Barr, who is set to leave his post Wednesday amid multiple disagreements with Trump, is the latest administration official to head for the exits or fall out of the president’s favor after not backing his baseless allegations.

In their place, Trump has welcomed figures from the political fringes who have offered him optimism and ideas for how to stay in power. Their brazen proposals have rankled some of the president’s aides and allies, who have warned that attempting to invoke the military or challenge states’ election processes through executive power would violate the Constitution and backfire politically, according to officials who, like others, spoke on the condition of anonymity to discuss internal strategy.

Read more about Trump’s delusions at the WaPo link.

CNN: House conservatives strategize with Trump and Pence in push to challenge Biden’s win.

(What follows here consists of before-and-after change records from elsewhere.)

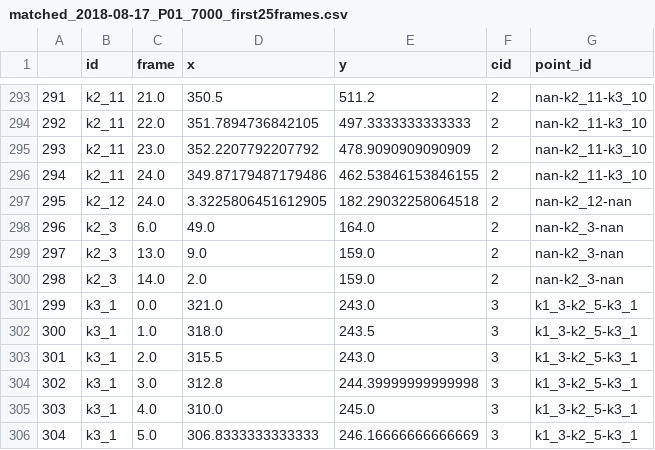
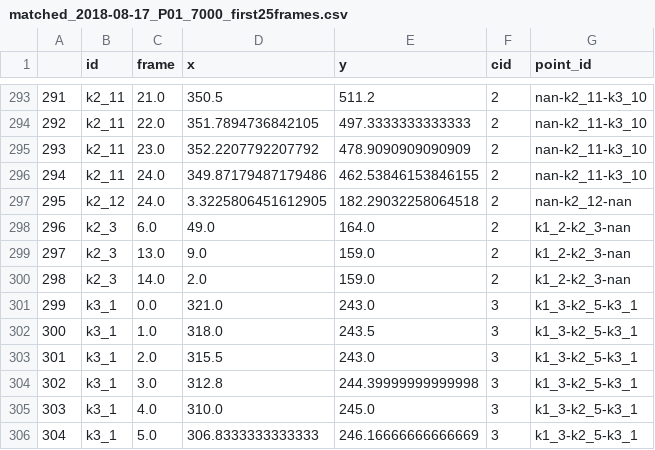
Before and after one commit to thejasvibr/projectushichka, a CSV file: bat-2dtracks/matched_2018-08-17_P01_7000_first25frames.csv, drawn as a sheet; only a part is shown, gaps mark what is left out; the diff covers the shown part only.

```diff
--- a/bat-2dtracks/matched_2018-08-17_P01_7000_first25frames.csv
+++ b/bat-2dtracks/matched_2018-08-17_P01_7000_first25frames.csv
@@ -297,5 +297,5 @@
 295,k2_12,24.0,3.3225806451612905,182.29032258064518,2,nan-k2_12-nan
-296,k2_3,6.0,49.0,164.0,2,nan-k2_3-nan
-297,k2_3,13.0,9.0,159.0,2,nan-k2_3-nan
-298,k2_3,14.0,2.0,159.0,2,nan-k2_3-nan
+296,k2_3,6.0,49.0,164.0,2,k1_2-k2_3-nan
+297,k2_3,13.0,9.0,159.0,2,k1_2-k2_3-nan
+298,k2_3,14.0,2.0,159.0,2,k1_2-k2_3-nan
 299,k3_1,0.0,321.0,243.0,3,k1_3-k2_5-k3_1
```
Also changed, not shown: 43 edited cells elsewhere in this file, 4 other files.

Alabama GOP Rep. Mo Brooks and fellow House conservatives met privately on Monday with President Donald Trump and Vice President Mike Pence as the lawmakers prepared to mount a long-shot bid in January to overturn the Electoral College results that made Joe Biden the official winner of the election.

cjones12222020The discussion focused on Trump’s baseless claims and conspiracies that the election was stolen from him, participants said, and lawmakers emerged confident that there were would be a contingent of House and Senate Republicans who would join the effort and prompt a marathon debate on the floor on January 6 that would spill into January 7.

Pence’s involvement in the meeting is significant because he will preside over the joint session of Congress that would count the electoral votes that day. Brooks said that Pence attended “different parts” of the meeting.

“I believe we have multiple senators and the question is not if but how many,” Brooks said, something that would defy the wishes of Senate Republican leaders who are eager to move on and urging senators not to participate since doing so could force them to cast a politically toxic vote against Trump.

Brooks told CNN on Monday night that they would seek to challenge the election in at least six battleground states, saying he needs to coordinate “as many as 72” five-minute speeches that GOP lawmakers would make that day. “That’s a significant task,” he said.

The effort is doomed to fail but would create a spectacle that Senate GOP leaders want to avoid. And if a House member and a senator object to six states’ results, it would lead to at least 12 hours of debate, in addition to the time for casting votes on each of the motions, potentially prolonging the fight until the next day.

More on this meeting from Politico:

In addition to the “dozens” of House Republicans who are committed to objecting to the election results, Brooks said there are “multiple” Senate Republicans who are now receptive to the effort, though he declined to name names. Sen.-elect Tommy Tuberville (R-Ala.), whom Trump has repeatedly praised on Twitter recently, has said he is considering the idea.

More and more congressmen and senators are being persuaded that the election was stolen,” Brooks said, who claimed that momentum for the effort is growing.

Sen. John Thune (R-S.D.), however, told reporters Monday that the House GOP’s effort is “going down like a shot dog.”

Other members who were in attendance include some of Trump’s staunchest allies on the Hill, such as Rep. Jody Hice (R-Ga.), Rep. Jim Jordan (R-Ohio), Rep. Andy Biggs (R-Ariz.) and Rep.-elect Marjorie Taylor Greene (R-Ga.).

On a more serious note, CNN’s Barbara Starr reported yesterday that Pentagon insiders are worried about Trump’s nutty behavior: Pentagon anxiety rises as officers wait for Trump’s next unpredictable move.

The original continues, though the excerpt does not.